*** Opening Records for this exercise ***
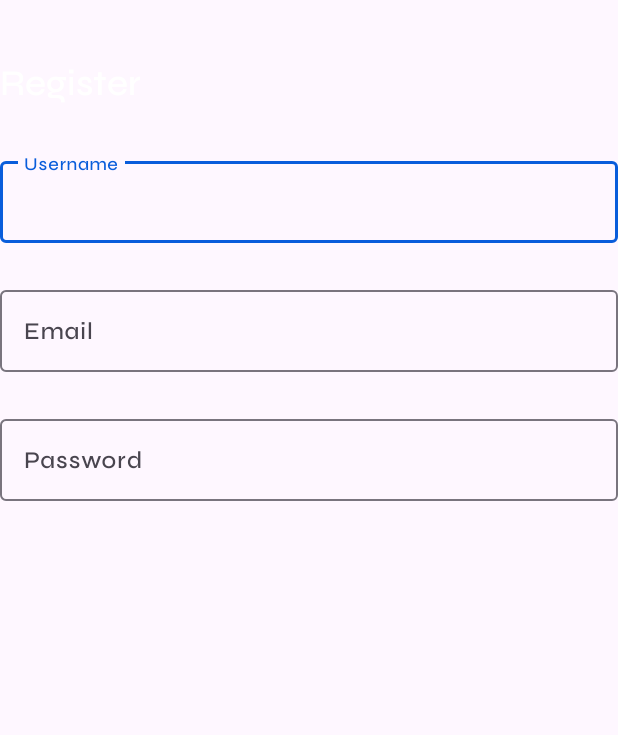
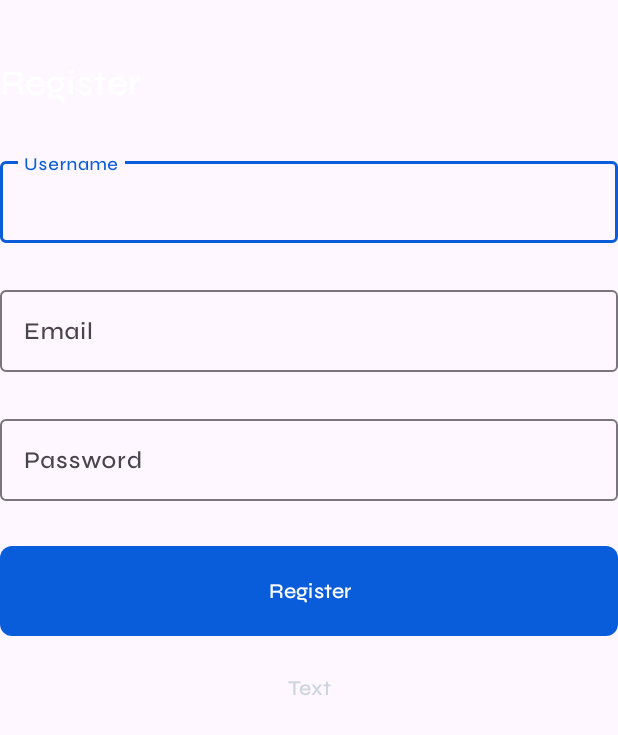
Before and after one commit to Driics/PlayM8, an Android app: the layout fragment_onboarding_register.xml on its own in the app's theme, with its tools: preview values and no code run, on a phone screen of 412 x 824 dp. Shown: the top 735 px of the screen. Run offline under Robolectric (Android 15) with nearby library versions, the light colour scheme and no system bars.

Commit message:
- added registration - login in dev

```diff
--- a/app/build.gradle
+++ b/app/build.gradle
@@ -55,6 +55,7 @@ dependencies {
     implementation 'com.google.code.gson:gson:2.10.1'
     implementation 'com.google.firebase:firebase-auth-ktx:21.1.0'
     testImplementation 'junit:junit:4.13.2'
+    implementation "androidx.lifecycle:lifecycle-runtime-ktx:2.6.1"
     androidTestImplementation 'androidx.test.ext:junit:1.1.5'
     androidTestImplementation 'androidx.test.espresso:espresso-core:3.5.1'
 
--- a/app/src/main/java/ru/driics/playm8/presentation/main/MainActivity.kt
+++ b/app/src/main/java/ru/driics/playm8/presentation/main/MainActivity.kt
@@ -2,14 +2,11 @@ package ru.driics.playm8.presentation.main
 
 import android.os.Bundle
 import android.os.PersistableBundle
-import androidx.activity.viewModels
 import androidx.appcompat.app.AppCompatActivity
 import dagger.hilt.android.AndroidEntryPoint
-import ru.driics.playm8.presentation.auth.AuthViewModel
 
 @AndroidEntryPoint
-class MainActivity: AppCompatActivity() {
-    private val viewModel: AuthViewModel by viewModels()
+class MainActivity : AppCompatActivity() {
     override fun onCreate(savedInstanceState: Bundle?, persistentState: PersistableBundle?) {
         super.onCreate(savedInstanceState, persistentState)
 
--- a/app/src/main/res/layout/activity_onboarding.xml
+++ b/app/src/main/res/layout/activity_onboarding.xml
@@ -44,7 +44,7 @@
                     android:layout_width="wrap_content"
                     android:layout_height="wrap_content"
                     app:ds_activeIndicatorColor="?attr/colorPrimary"
-                    app:ds_indicatorColor="?attr/colorPrimary"
+                    app:ds_indicatorColor="@color/accent_60op"
                     app:layout_constraintBottom_toBottomOf="parent"
                     app:layout_constraintStart_toStartOf="parent"
                     app:layout_constraintTop_toTopOf="parent" />
--- a/app/src/main/res/layout/fragment_onboarding_register.xml
+++ b/app/src/main/res/layout/fragment_onboarding_register.xml
@@ -1,22 +1,26 @@
 <?xml version="1.0" encoding="utf-8"?>
 <ScrollView xmlns:android="http://schemas.android.com/apk/res/android"
     android:layout_width="match_parent"
-    android:layout_height="wrap_content">
+    android:layout_height="wrap_content"
+    xmlns:app="http://schemas.android.com/apk/res-auto"
+    android:orientation="vertical">
 
     <LinearLayout
+        android:id="@+id/linear"
         android:layout_width="match_parent"
-        android:layout_height="match_parent"
+        android:layout_height="wrap_content"
         android:layout_gravity="center"
         android:gravity="start"
         android:orientation="vertical">
 
         <TextView
+            android:id="@+id/titleText"
             style="@style/PlayM8.Text.Medium"
             android:layout_width="wrap_content"
             android:layout_height="wrap_content"
             android:layout_marginTop="40dp"
             android:layout_marginBottom="32dp"
-            android:text="Register" />
+            android:text="@string/register_user" />
 
         <com.google.android.material.textfield.TextInputLayout
             android:id="@+id/userName"
@@ -57,5 +61,24 @@
                 android:layout_height="wrap_content"
                 android:inputType="textPassword" />
         </com.google.android.material.textfield.TextInputLayout>
+
+        <com.google.android.material.button.MaterialButton
+            android:id="@+id/registerOrLoginUser"
+            app:cornerRadius="8dp"
+            app:layout_constraintBottom_toBottomOf="parent"
+            app:layout_constraintEnd_toEndOf="parent"
+            app:layout_constraintTop_toTopOf="parent"
+            android:layout_width="match_parent"
+            android:layout_height="68dp"
+            android:text="@string/register_user" />
+
+        <TextView
+            android:id="@+id/loginText"
+            android:gravity="center"
+            style="@style/PlayM8.Text.DefaultSmall"
+            android:layout_marginTop="22dp"
+            android:text="Text"
+            android:layout_width="match_parent"
+            android:layout_height="wrap_content"/>
     </LinearLayout>
 </ScrollView>
--- a/app/src/main/res/values/colors.xml
+++ b/app/src/main/res/values/colors.xml
@@ -1,6 +1,7 @@
 <?xml version="1.0" encoding="utf-8"?>
 <resources>
     <color name="accent">#FF095DDB</color>
+    <color name="accent_60op">#99095ddb</color>
     <color name="gray">#FFCED4E0</color>
     <color name="darker_gray">#FF101319</color>
     <color name="primary">#FF06070A</color>
--- a/app/src/main/res/values/strings.xml
+++ b/app/src/main/res/values/strings.xml
@@ -5,4 +5,9 @@
 
     <string name="onboarding_welcome_title">Team Up, Game On</string>
     <string name="onboarding_welcome_desc">Whether you\'re a hardcore gamer or just looking for someone to play with, our app connects you with like-minded players.</string>
+
+    <string name="login_user">Login</string>
+    <string name="register_user">Register</string>
+    <string name="login_user_text">Already have an account? Sign in!</string>
+    <string name="register_user_text">Don\'t you have an account? Register!</string>
 </resources>
--- a/app/src/main/res/values/themes.xml
+++ b/app/src/main/res/values/themes.xml
@@ -20,7 +20,7 @@
 
     <style name="Widget.DS.PageIndicator" parent="">
         <item name="ds_activeIndicatorScale">3.5</item>
-        <item name="ds_changeIndicatorsColor">false</item>
+        <item name="ds_changeIndicatorsColor">true</item>
         <item name="ds_indicatorShape">rectangle</item>
         <item name="ds_indicatorShapeCornerRadius">max</item>
         <item name="ds_indicatorShapeStyle">fill</item>
```
Also changed, not shown: app/src/main/java/ru/driics/playm8/di/AppModule.kt (+3 -4 lines), app/src/main/java/ru/driics/playm8/domain/model/Response.kt (+5 -3 lines), app/src/main/java/ru/driics/playm8/presentation/auth/AuthViewModel.kt (deleted, +0 -46 lines), app/src/main/java/ru/driics/playm8/presentation/onboarding/OnboardingActivity.kt (+4 -26 lines), app/src/main/java/ru/driics/playm8/presentation/onboarding/OnboardingViewModel.kt (added, +20 -0 lines), app/src/main/java/ru/driics/playm8/presentation/signUp/SignUpFragment.kt (added, +88 -0 lines), app/src/main/java/ru/driics/playm8/presentation/signUp/SignUpViewModel.kt (added, +51 -0 lines).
*** Closing Records for this exercise ***
**Task directions**
Exact copy, no pictures: reproduce every entry shown above.

**Completed exercise**
Before and after one commit to Driics/PlayM8, an Android app: the layout fragment_onboarding_register.xml on its own in the app's theme, with its tools: preview values and no code run, on a phone screen of 412 x 824 dp. Shown: the top 735 px of the screen. Run offline under Robolectric (Android 15) with nearby library versions, the light colour scheme and no system bars.

Commit message:
- added registration - login in dev

```diff
--- a/app/build.gradle
+++ b/app/build.gradle
@@ -55,6 +55,7 @@ dependencies {
     implementation 'com.google.code.gson:gson:2.10.1'
     implementation 'com.google.firebase:firebase-auth-ktx:21.1.0'
     testImplementation 'junit:junit:4.13.2'
+    implementation "androidx.lifecycle:lifecycle-runtime-ktx:2.6.1"
     androidTestImplementation 'androidx.test.ext:junit:1.1.5'
     androidTestImplementation 'androidx.test.espresso:espresso-core:3.5.1'
 
--- a/app/src/main/java/ru/driics/playm8/presentation/main/MainActivity.kt
+++ b/app/src/main/java/ru/driics/playm8/presentation/main/MainActivity.kt
@@ -2,14 +2,11 @@ package ru.driics.playm8.presentation.main
 
 import android.os.Bundle
 import android.os.PersistableBundle
-import androidx.activity.viewModels
 import androidx.appcompat.app.AppCompatActivity
 import dagger.hilt.android.AndroidEntryPoint
-import ru.driics.playm8.presentation.auth.AuthViewModel
 
 @AndroidEntryPoint
-class MainActivity: AppCompatActivity() {
-    private val viewModel: AuthViewModel by viewModels()
+class MainActivity : AppCompatActivity() {
     override fun onCreate(savedInstanceState: Bundle?, persistentState: PersistableBundle?) {
         super.onCreate(savedInstanceState, persistentState)
 
--- a/app/src/main/res/layout/activity_onboarding.xml
+++ b/app/src/main/res/layout/activity_onboarding.xml
@@ -44,7 +44,7 @@
                     android:layout_width="wrap_content"
                     android:layout_height="wrap_content"
                     app:ds_activeIndicatorColor="?attr/colorPrimary"
-                    app:ds_indicatorColor="?attr/colorPrimary"
+                    app:ds_indicatorColor="@color/accent_60op"
                     app:layout_constraintBottom_toBottomOf="parent"
                     app:layout_constraintStart_toStartOf="parent"
                     app:layout_constraintTop_toTopOf="parent" />
--- a/app/src/main/res/layout/fragment_onboarding_register.xml
+++ b/app/src/main/res/layout/fragment_onboarding_register.xml
@@ -1,22 +1,26 @@
 <?xml version="1.0" encoding="utf-8"?>
 <ScrollView xmlns:android="http://schemas.android.com/apk/res/android"
     android:layout_width="match_parent"
-    android:layout_height="wrap_content">
+    android:layout_height="wrap_content"
+    xmlns:app="http://schemas.android.com/apk/res-auto"
+    android:orientation="vertical">
 
     <LinearLayout
+        android:id="@+id/linear"
         android:layout_width="match_parent"
-        android:layout_height="match_parent"
+        android:layout_height="wrap_content"
         android:layout_gravity="center"
         android:gravity="start"
         android:orientation="vertical">
 
         <TextView
+            android:id="@+id/titleText"
             style="@style/PlayM8.Text.Medium"
             android:layout_width="wrap_content"
             android:layout_height="wrap_content"
             android:layout_marginTop="40dp"
             android:layout_marginBottom="32dp"
-            android:text="Register" />
+            android:text="@string/register_user" />
 
         <com.google.android.material.textfield.TextInputLayout
             android:id="@+id/userName"
@@ -57,5 +61,24 @@
                 android:layout_height="wrap_content"
                 android:inputType="textPassword" />
         </com.google.android.material.textfield.TextInputLayout>
+
+        <com.google.android.material.button.MaterialButton
+            android:id="@+id/registerOrLoginUser"
+            app:cornerRadius="8dp"
+            app:layout_constraintBottom_toBottomOf="parent"
+            app:layout_constraintEnd_toEndOf="parent"
+            app:layout_constraintTop_toTopOf="parent"
+            android:layout_width="match_parent"
+            android:layout_height="68dp"
+            android:text="@string/register_user" />
+
+        <TextView
+            android:id="@+id/loginText"
+            android:gravity="center"
+            style="@style/PlayM8.Text.DefaultSmall"
+            android:layout_marginTop="22dp"
+            android:text="Text"
+            android:layout_width="match_parent"
+            android:layout_height="wrap_content"/>
     </LinearLayout>
 </ScrollView>
--- a/app/src/main/res/values/colors.xml
+++ b/app/src/main/res/values/colors.xml
@@ -1,6 +1,7 @@
 <?xml version="1.0" encoding="utf-8"?>
 <resources>
     <color name="accent">#FF095DDB</color>
+    <color name="accent_60op">#99095ddb</color>
     <color name="gray">#FFCED4E0</color>
     <color name="darker_gray">#FF101319</color>
     <color name="primary">#FF06070A</color>
--- a/app/src/main/res/values/strings.xml
+++ b/app/src/main/res/values/strings.xml
@@ -5,4 +5,9 @@
 
     <string name="onboarding_welcome_title">Team Up, Game On</string>
     <string name="onboarding_welcome_desc">Whether you\'re a hardcore gamer or just looking for someone to play with, our app connects you with like-minded players.</string>
+
+    <string name="login_user">Login</string>
+    <string name="register_user">Register</string>
+    <string name="login_user_text">Already have an account? Sign in!</string>
+    <string name="register_user_text">Don\'t you have an account? Register!</string>
 </resources>
--- a/app/src/main/res/values/themes.xml
+++ b/app/src/main/res/values/themes.xml
@@ -20,7 +20,7 @@
 
     <style name="Widget.DS.PageIndicator" parent="">
         <item name="ds_activeIndicatorScale">3.5</item>
-        <item name="ds_changeIndicatorsColor">false</item>
+        <item name="ds_changeIndicatorsColor">true</item>
         <item name="ds_indicatorShape">rectangle</item>
         <item name="ds_indicatorShapeCornerRadius">max</item>
         <item name="ds_indicatorShapeStyle">fill</item>
```
Also changed, not shown: app/src/main/java/ru/driics/playm8/di/AppModule.kt (+3 -4 lines), app/src/main/java/ru/driics/playm8/domain/model/Response.kt (+5 -3 lines), app/src/main/java/ru/driics/playm8/presentation/auth/AuthViewModel.kt (deleted, +0 -46 lines), app/src/main/java/ru/driics/playm8/presentation/onboarding/OnboardingActivity.kt (+4 -26 lines), app/src/main/java/ru/driics/playm8/presentation/onboarding/OnboardingViewModel.kt (added, +20 -0 lines), app/src/main/java/ru/driics/playm8/presentation/signUp/SignUpFragment.kt (added, +88 -0 lines), app/src/main/java/ru/driics/playm8/presentation/signUp/SignUpViewModel.kt (added, +51 -0 lines).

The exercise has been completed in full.